`x1, x2, ...`

- produces a single binary output based on weight and threshold
`(w * x) > threshold`

- never use Perceptrons

*Sigmoid:*

- takes several inputs,
`x1, x2, ...`

, preferably values between 0 and 1 - produces output using a sigmoid function,
`sig(w * x + b)`

- generates an "S"-shaped curve
- for very large numbers sigmoid function approaches 1 and for very negative number sigmoid function approaches 0
- causes gradients to vanish/explode, vanishing/exploding gradients are hard to optimize as the changes are so small near 0 or 1
- never use Sigmoid

*Tanh (Hyperbolic Tangent Function):*

- takes several inputs,
`x1, x2, ...`

, preferably values between -1 and 1 - produces output using Tanh function,
`tanh(w * x + b)`

, from -1 to +1 - generates an "S"-shaped curve.
- for very large numbers Tanh function approaches 1 and for very negative number Tanh function approaches -1
- causes gradients to vanish/explode
- avoid using Tanh; improbable that they'll work better than ReLUs

*ReLU (Rectified Linear Unit):*

- produces output using rectifier function,
`max(0, w * x + b)`

, from 0 to infinity - work better on large and complex datasets
- doesn't have gradient problems
- can also suffer from dead neurons (nothing excites the neuron)
- use ReLU by default

*SoftPlus:*

- Approximation of ReLU, creating a smooth curve around 0.
`ln(1 + e^x)`

.- more expensive to compute than ReLU
- avoid using SoftPlus; too expensive for small benefit

*Leaky ReLU:*

- ReLU with small non-zero gradient less than zero
`x if x > 0, 0.01*x otherwise`

- if the leakage multiplier is given as a parameter; this becomes
*Parametric ReLU*where the leakage is learned during training. - if the leakage multiplier is random; this becomes
*Randomized ReLU*where leakage changes during training but is fixed in testing. - use Leaky ReLU if a lot of normal ReLUs seem to die during training

*Noisy ReLU:*

- ReLU with Gaussian noise
`max(0, x + Y)`

, where`Y ~ N(0, sig(x))`

*RefLU (Reflected Linear Unit):*

- More exotic variation of ReLU that avoids dying.
- Quite unique that it can become negative for both low and high stimulation inputs.
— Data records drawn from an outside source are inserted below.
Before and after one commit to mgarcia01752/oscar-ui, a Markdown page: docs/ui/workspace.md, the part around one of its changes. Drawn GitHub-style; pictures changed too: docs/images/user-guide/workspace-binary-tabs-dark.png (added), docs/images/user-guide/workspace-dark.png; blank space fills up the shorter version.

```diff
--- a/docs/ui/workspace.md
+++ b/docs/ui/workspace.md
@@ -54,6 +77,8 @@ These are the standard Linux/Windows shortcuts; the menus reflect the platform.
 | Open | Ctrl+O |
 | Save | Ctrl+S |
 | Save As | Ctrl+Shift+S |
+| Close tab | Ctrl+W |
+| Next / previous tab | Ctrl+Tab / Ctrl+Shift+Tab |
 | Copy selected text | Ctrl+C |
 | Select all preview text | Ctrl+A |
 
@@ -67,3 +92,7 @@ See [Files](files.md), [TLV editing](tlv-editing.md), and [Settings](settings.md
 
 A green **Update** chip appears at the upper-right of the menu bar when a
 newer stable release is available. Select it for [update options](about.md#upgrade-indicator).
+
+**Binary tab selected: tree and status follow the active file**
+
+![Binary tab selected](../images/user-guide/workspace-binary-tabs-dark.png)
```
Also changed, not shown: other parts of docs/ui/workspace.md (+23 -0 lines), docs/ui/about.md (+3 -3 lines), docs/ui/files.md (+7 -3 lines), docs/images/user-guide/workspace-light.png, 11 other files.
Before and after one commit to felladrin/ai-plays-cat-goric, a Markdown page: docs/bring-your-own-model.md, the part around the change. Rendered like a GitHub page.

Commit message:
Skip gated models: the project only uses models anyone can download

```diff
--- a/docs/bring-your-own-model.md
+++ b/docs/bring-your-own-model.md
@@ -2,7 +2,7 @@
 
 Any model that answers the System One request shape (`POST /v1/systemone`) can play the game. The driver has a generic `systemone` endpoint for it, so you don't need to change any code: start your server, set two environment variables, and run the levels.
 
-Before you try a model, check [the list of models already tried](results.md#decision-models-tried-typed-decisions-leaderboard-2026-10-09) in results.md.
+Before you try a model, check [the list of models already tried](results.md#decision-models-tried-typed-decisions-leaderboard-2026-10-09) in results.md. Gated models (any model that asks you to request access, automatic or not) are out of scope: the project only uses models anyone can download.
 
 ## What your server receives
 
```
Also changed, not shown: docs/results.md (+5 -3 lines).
*Maxout:*

- Generalization of ReLU and Leaky ReLU but more expensive to compute.
`max(w1 * x + b1, w2 * x + b2)`

- This doubles the number of parameters for each neuron.

**Output layer should use:**

*Softmax*for classification*An applicable linear function*for regression